Anderson is bracing for a tough 2021, with the slim chance of some upside if a safe-travel zone can be established with Australia. The “Trans-Tasman bubble” is being worked on by officials although community outbreaks in both nations have delayed implementation.
“If we get the Trans-Tasman bubble and Australians can’t go anywhere but New Zealand, we will be overrun, it will be a very nice problem to have,” he said. “But our planning assumptions are we’re not going to have that.”
Local employers like Anderson are heavily reliant on foreign workers in normal times, particularly for lower paid roles, and staff cuts have left many of them stranded.
There are about 4,000 migrant workers still in the district. At the height of the lockdown in April and May, about three-quarters of the people queuing outside the Salvation Army food bank were from the migrant community, said Andrew Wilson, Director of Community Ministries for Queenstown.

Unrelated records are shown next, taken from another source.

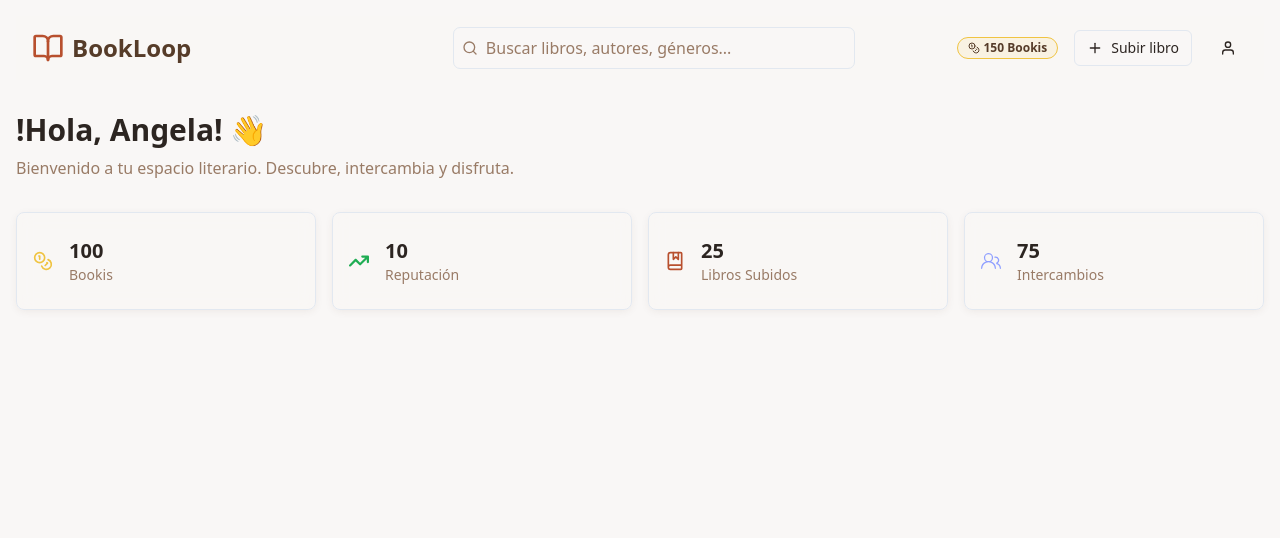
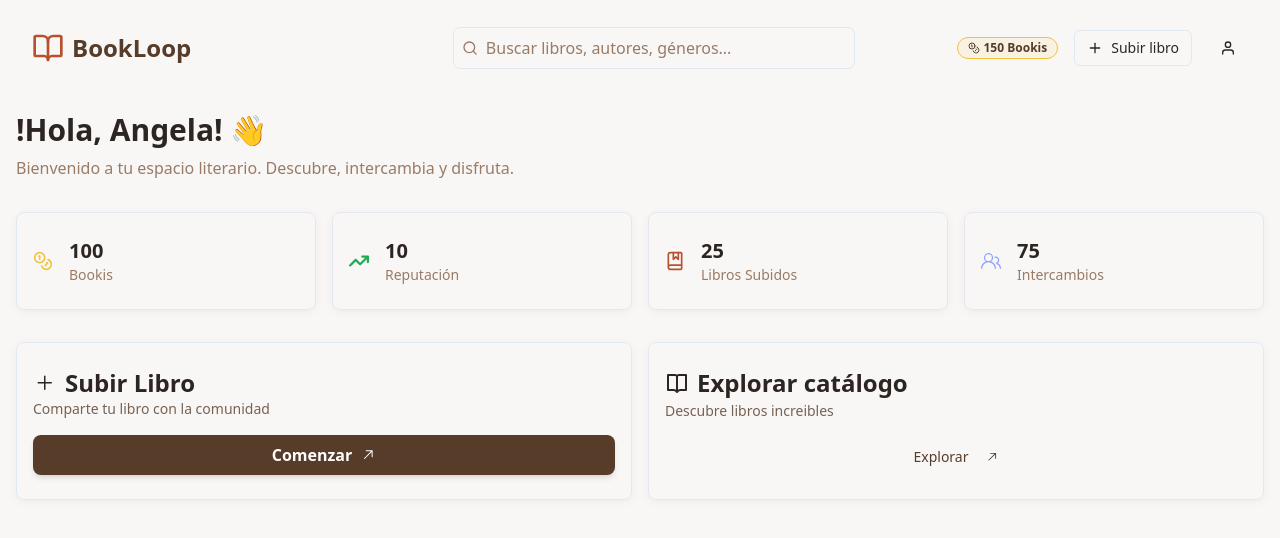
Before and after one commit to Angela-GM/bookloop-frontend, a Next.js app: page /dashboard in a window 1280 px wide. Shown: the top 538 px of the page. Built offline with nearby package versions, Linux system fonts and the light colour scheme.

Commit message:
Add card sections for book upload and catalog exploration in dashboard

```diff
--- a/src/app/(intra)/dashboard/page.tsx
+++ b/src/app/(intra)/dashboard/page.tsx
@@ -1,5 +1,12 @@
 import { Metrics } from "@/src/components/organisms/metrics";
 import { SectionContainer } from "../../../components/atoms/section-container";
+import { CardSection } from "@/src/components/atoms/card-section";
+import { H2Title } from "@/src/components/atoms/h2-title";
+import { FaPlus } from "react-icons/fa6";
+import { GoArrowUpRight, GoPlus } from "react-icons/go";
+import { ButtonSubmit } from "@/src/components/atoms/button-submit";
+import { BiBookOpen } from "react-icons/bi";
+import { LinkButton } from "@/src/components/atoms/link-button";
 
 export default function DashboardPage() {
   return (
@@ -14,6 +21,22 @@ export default function DashboardPage() {
 
         {/* Metrics */}
         <Metrics />
+        <div className="mt-8 grid sm:grid-cols-2 gap-4">
+
+        <CardSection classProps="p-4 flex flex-col justify-between  cursor-pointer ">
+          <h3 className="text-2xl font-semibold flex items-center gap-2"><GoPlus  className="size-6"/>Subir Libro</h3>
+          <p className="text-sm text-primary/80 mb-4">Comparte tu libro con la comunidad</p>
+          <ButtonSubmit classProps="flex items-center justify-center gap-2">Comenzar <GoArrowUpRight /></ButtonSubmit>
+
+        </CardSection>
+        <CardSection classProps="p-4 flex flex-col justify-between  cursor-pointer ">
+          <h3 className="text-2xl font-semibold flex items-center gap-2"><BiBookOpen size={24} />Explorar catálogo</h3>
+          <p className="text-sm text-primary/80 mb-4">Descubre libros increibles</p>
+          <LinkButton href="/catalog">Explorar <GoArrowUpRight /></LinkButton>
+
+        </CardSection>
+
+        </div>
       </SectionContainer>
     </section>
   );
--- a/src/components/atoms/button-submit.tsx
+++ b/src/components/atoms/button-submit.tsx
@@ -3,9 +3,12 @@
 interface ButtonSubmitProps {
   children: React.ReactNode;
   disabled?: boolean;
+  classProps?: string;
 }
 
-export const ButtonSubmit = ({ children, disabled = false }: ButtonSubmitProps) => {
+
+
+export const ButtonSubmit = ({ children, disabled = false, classProps = "" }: ButtonSubmitProps) => {
   return (
     <button
       type="submit"
@@ -14,7 +17,7 @@ export const ButtonSubmit = ({ children, disabled = false }: ButtonSubmitProps)
         disabled
           ? "bg-gray-400 cursor-not-allowed"
           : "bg-primary hover:bg-primary/80 cursor-pointer"
-      } text-white`}
+      } text-white ${classProps}`}
     >
       {children}
     </button>
--- /dev/null
+++ b/src/components/atoms/link-button.tsx
@@ -0,0 +1,20 @@
+import Link from 'next/link'
+import React from 'react'
+
+interface LinkButtonProps {
+  href: string;
+  children: React.ReactNode;
+  classProps?: string;
+}
+
+const stylesButton: Record<string, string> = {
+    default: 'text-primary hover:text-primary/80 font-medium transition-colors',
+    secondary: 'text-secondary hover:text-secondary/80 font-medium transition-colors',
+
+}
+
+export const LinkButton = ({ href, children, classProps }: LinkButtonProps) => {
+  return (
+    <Link href={href} className={`px-4 sm:px-6 md:px-8 py-2  rounded-xl gap-4 text-sm sm:text-md flex items-center  justify-center  ${stylesButton[classProps || 'default']} glass `}>{children}</Link>
+  )
+}
```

“It has settled a little bit, particularly on food welfare, because people have moved out of town on repatriation or shifting to places where they can secure a lower cost of living, or some form of job,” he said.
But many better-off residents are also having to cope with change, Wilson said.
“There are people who were born here, lived here all their lives, who are in this new rhythm of life,” he said. “It’s a whole new group of people who wouldn’t think they are in financial strife but are now finding themselves in that position and having to navigate the system.”
Meanwhile, Queenstown’s notoriously high cost of living is moderating, with more rental properties on the market as the town has emptied out and former vacation rental businesses have become available to permanent tenants.
“Rents have been lowered to something we can afford,” said Nick Webster, a young Australian worker who arrived in the town in early 2019. “It’s almost ironic that it’s easier to live here than beforehand, and that has taken stress off people.”
Average property values fell for a fourth month in August and are down 7.4% from a peak in May, according to CoreLogic data. Still, at an average asking price of NZ$1.1 million, the market is expensive for many buyers.
“We haven’t seen a whole lot of distressed sales,” said Bas Smith, co-owner of realtor Ray White Queenstown. “There’s a real maturity in the volume of high-quality buyers coming through and it’s putting pressure on the top end of the market.”
Smith said some owners may be accepting a slightly lower price than before the pandemic, but there is still a strong level of inquiry — particularly from Australian investors and wealthy New Zealanders who have been living overseas but are now looking to move home.
New Zealand’s Treasury expects the country’s border to stay closed throughout 2021, although the government says it wants to open it sooner if it’s safe to do so. But with no definitive timeline, the outlook is uncertain.
Mayor Boult is confident his town will get through the near-term impacts, and sees potential for alternative sources of revenue, such as film production or education. But establishing those will take time.
“We are well down track of thinking of ways to diversify income, but you don’t do that overnight. Looking at models around the world, it can take 10 years to turn the ship only a few degrees.”
In the meantime, he is preparing for a new reality with fewer people traveling long distances.
“There was a lot of talk of over-tourism, but now how keen are people going to be to get on long-haul aircraft?” he said. “If we see fewer folk flying, will we reach the nirvana of more higher-value tourists but less of them?”